too beautiful to have happened by accident. Science met its match,"
The other things
Cernan decried the fact that the country's space exploration
agenda today rings hollow compared to the past.
"What's it going to take to get people to dream again, to realize
they can once again do the impossible?" Cernan asked. "John F.
Kennedy said that we plan to go the Moon 'and do those other
things'…we haven't done the other things yet," he said.
Ben Bova said that NASA's program is driven by politics. If
there's no political push and no political will, then "I think it's
going to have to come from the private sector," he said.
How to reactivate America's space program to do bold things "is
the $64 trillion question," Clarke responded by phone. Space tourism
may act as a trigger, he said, as could some major discovery, such
as new findings on Mars.
Ordway said that 2001: A Space Odyssey, and the vision it
portrays, came at a time "when space was on everybody's agenda," he
Old and new worlds
"I think there's a real possibility there may be a propulsion

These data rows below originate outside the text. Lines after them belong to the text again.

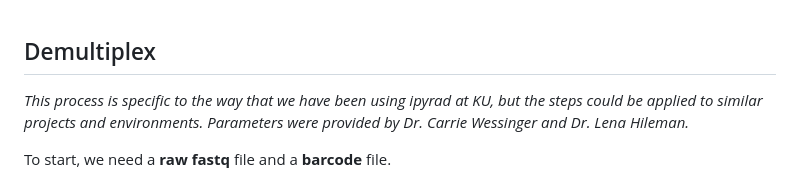
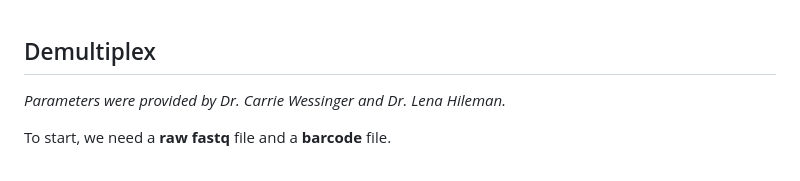
Before and after one commit to n-schlenk/penstemon_KA_mapping, a Markdown page: project_steps_explained.md, the part around the change printed below. GitHub-like rendering.

```diff
--- a/project_steps.md
+++ b/project_steps_explained.md
@@ -1,5 +1,5 @@
 ## Demultiplex
-*This process is specific to the way that we have been using ipyrad at KU, but the steps could be applied to similar projects and environments. Parameters were provided by Dr. Carrie Wessinger and Dr. Lena Hileman.*
+*Parameters were provided by Dr. Carrie Wessinger and Dr. Lena Hileman.*
 
 To start, we need a **raw fastq** file and a **barcode** file.
 
```
Also changed, not shown: other parts of project_steps_explained.md (+0 -1 lines).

breakthrough," Clarke said. "The rocket is going to play the same
role in space as the balloon did in aviation. It will be superseded
by something much better," he said.
Cernan said he remains optimistic about the future of space
In the future, people will not only be living on Mars, "they are
going to be coming back to see where their forefathers grew up,"
Cernan said. "I think someday they will be talking about the Old
World and the New World, and we're going to co-exist together.
That's science fiction today, but give us time," he said.
Clarke said however, that such a scenario has one problem.
"I'm afraid the great, great grandchildren won't be very happy
back here on Earth at three times normal gravity," Clarke